(Beginning of Supplied entries)

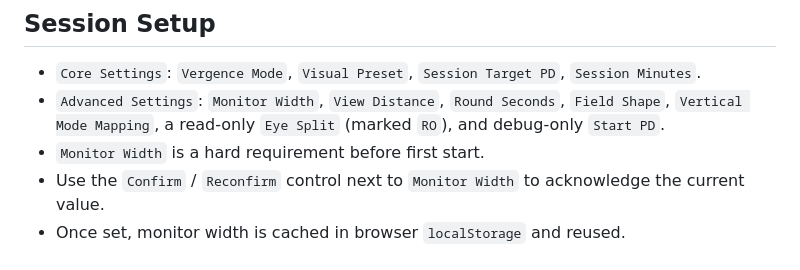
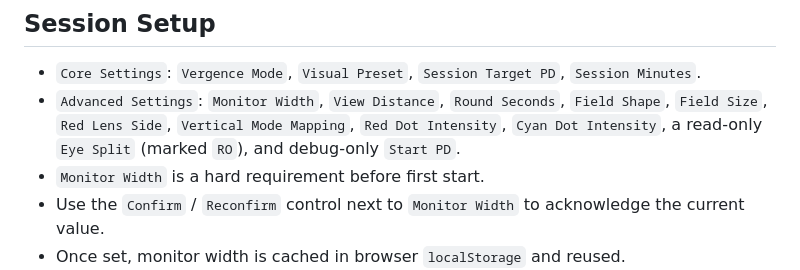
Before and after one commit to vhp/vision-therapy, a Markdown page: README.md, the part around the change. Drawn GitHub-style.

Commit message:
docs: list all Advanced Settings fields in the README

```diff
--- a/README.md
+++ b/README.md
@@ -102,7 +102,7 @@ Browser-based vergence training prototype using red/cyan anaglyph random-dot ste
 ## Session Setup
 
 - `Core Settings`: `Vergence Mode`, `Visual Preset`, `Session Target PD`, `Session Minutes`.
-- `Advanced Settings`: `Monitor Width`, `View Distance`, `Round Seconds`, `Field Shape`, `Vertical Mode Mapping`, a read-only `Eye Split` (marked `RO`), and debug-only `Start PD`.
+- `Advanced Settings`: `Monitor Width`, `View Distance`, `Round Seconds`, `Field Shape`, `Field Size`, `Red Lens Side`, `Vertical Mode Mapping`, `Red Dot Intensity`, `Cyan Dot Intensity`, a read-only `Eye Split` (marked `RO`), and debug-only `Start PD`.
 - `Monitor Width` is a hard requirement before first start.
 - Use the `Confirm` / `Reconfirm` control next to `Monitor Width` to acknowledge the current value.
 - Once set, monitor width is cached in browser `localStorage` and reused.
```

(End of Supplied entries)

What to do:
Without the pictures, copy all of the entries exactly as they appear.

Solution to this exercise:
Before and after one commit to vhp/vision-therapy, a Markdown page: README.md, the part around the change. Drawn GitHub-style.

Commit message:
docs: list all Advanced Settings fields in the README

```diff
--- a/README.md
+++ b/README.md
@@ -102,7 +102,7 @@ Browser-based vergence training prototype using red/cyan anaglyph random-dot ste
 ## Session Setup
 
 - `Core Settings`: `Vergence Mode`, `Visual Preset`, `Session Target PD`, `Session Minutes`.
-- `Advanced Settings`: `Monitor Width`, `View Distance`, `Round Seconds`, `Field Shape`, `Vertical Mode Mapping`, a read-only `Eye Split` (marked `RO`), and debug-only `Start PD`.
+- `Advanced Settings`: `Monitor Width`, `View Distance`, `Round Seconds`, `Field Shape`, `Field Size`, `Red Lens Side`, `Vertical Mode Mapping`, `Red Dot Intensity`, `Cyan Dot Intensity`, a read-only `Eye Split` (marked `RO`), and debug-only `Start PD`.
 - `Monitor Width` is a hard requirement before first start.
 - Use the `Confirm` / `Reconfirm` control next to `Monitor Width` to acknowledge the current value.
 - Once set, monitor width is cached in browser `localStorage` and reused.
```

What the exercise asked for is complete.